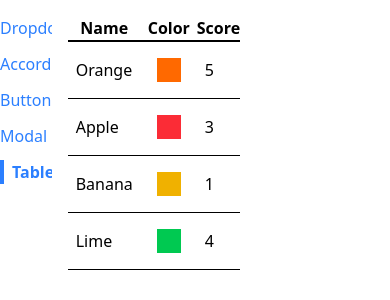
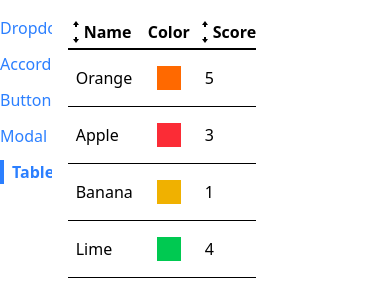
Before and after one commit to PeterBachman100/comps, a React (Vite) app: page /table in a window 390 px wide. Shown: the top 300 px of the page. Built offline with nearby package versions, Linux system fonts and the light colour scheme.

Commit message:
Feat: SortableTable component

```diff
--- /dev/null
+++ b/src/components/SortableTable.js
@@ -0,0 +1,84 @@
+import { useState } from "react";
+import Table from "./Table";
+import { GoArrowSmallDown, GoArrowSmallUp } from 'react-icons/go';
+
+function SortableTable(props) {
+    const [sortOrder, setSortOrder] = useState(null);
+    const [sortBy, setSortBy] = useState(null);
+
+    const { config, data } = props;
+
+    const handleCLick = (label) => {
+        if (sortBy && label !== sortBy) {
+            setSortOrder('asc');
+            setSortBy(label);
+            return;
+        }
+
+        if (sortOrder === null) {
+            setSortOrder('asc');
+            setSortBy(label);
+        } else if (sortOrder === 'asc') {
+            setSortOrder('desc');
+            setSortBy(label);
+        } else if (sortOrder === 'desc') {
+            setSortOrder(null);
+            setSortBy(null);
+        }
+    };
+
+    const updatedConfig = config.map((column) => {
+        if (!column.sortValue) {
+            return column;
+        }
+
+        return {
+            ...column,
+            header: () =>
+                <th className="cursor-pointer hover:bg-gray-100" onClick={() => handleCLick(column.label)}>
+                    <div className="flex items-center">
+                        {getIcons(column.label, sortBy, sortOrder)}
+                        {column.label}
+                    </div>
+                </th>
+        };
+    });
+
+    let sortedData = data;
+    if (sortOrder && sortBy) {
+        const { sortValue } = config.find(column => column.label === sortBy);
+        sortedData = [...data].sort((a,b) => {
+            const valueA = sortValue(a);
+            const valueB = sortValue(b);
+
+            const reverseOrder = sortOrder === 'asc' ? 1 : -1;
+
+            if (typeof valueA === 'string') {
+                return valueA.localeCompare(valueB) * reverseOrder;
+            } else {
+                return (valueA - valueB) * reverseOrder;
+            }
+        });
+    }
+
+    return (
+        <div>
+            <Table {...props} data={sortedData} config={updatedConfig} />
+        </div>
+    );
+}
+
+function getIcons(label, sortBy, sortOrder) {
+    if (label !== sortBy) {
+        return <div><GoArrowSmallUp /><GoArrowSmallDown /></div>;
+    }
+    if (sortOrder === null) {
+        return <div><GoArrowSmallUp /><GoArrowSmallDown /></div>;
+    } else if (sortOrder === 'asc') {
+        return <div><GoArrowSmallUp /></div>;
+    } else if (sortOrder === 'desc') {
+        return <div><GoArrowSmallDown /></div>;
+    }
+}
+
+export default SortableTable;
--- a/src/components/Table.js
+++ b/src/components/Table.js
@@ -1,5 +1,10 @@
+import { Fragment } from "react";
+
 function Table({ data, config, keyFn }) {
     const renderedHeaders = config.map((column) => {
+        if (column.header) {
+            return <Fragment key={column.label}>{column.header()}</Fragment>;
+        }
         return <th key={column.label}>{column.label}</th>
     });
 
--- a/src/pages/TablePage.js
+++ b/src/pages/TablePage.js
@@ -1,4 +1,4 @@
-import Table from "../components/Table";
+import SortableTable from "../components/SortableTable";
 
 function TablePage() {
      const data = [
@@ -9,9 +9,20 @@
     ];
 
     const config = [
-        {label: 'Name', render: (fruit) => fruit.name },
-        {label: 'Color', render: (fruit) => <div className={`p-3 m-2 ${fruit.color}`}></div>},
-        {label: 'Score', render: (fruit) => fruit.score }
+        {
+            label: 'Name',
+            render: (fruit) => fruit.name ,
+            sortValue: (fruit) => fruit.name
+        },
+        {
+            label: 'Color',
+            render: (fruit) => <div className={`p-3 m-2 ${fruit.color}`}></div>
+        },
+        {
+            label: 'Score',
+            render: (fruit) => fruit.score,
+            sortValue: (fruit) => fruit.score
+        }
     ];
 
     const keyFn = (fruit) => {
@@ -19,7 +30,7 @@
     };
 
     return (
-        <Table data={data} config={config} keyFn={keyFn}/>
+        <SortableTable data={data} config={config} keyFn={keyFn}/>
     );
 }
 
```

========================

Work request — Return each line from the material that includes the string "valueB".

Task response —
+            const valueB = sortValue(b);
+                return valueA.localeCompare(valueB) * reverseOrder;
+                return (valueA - valueB) * reverseOrder;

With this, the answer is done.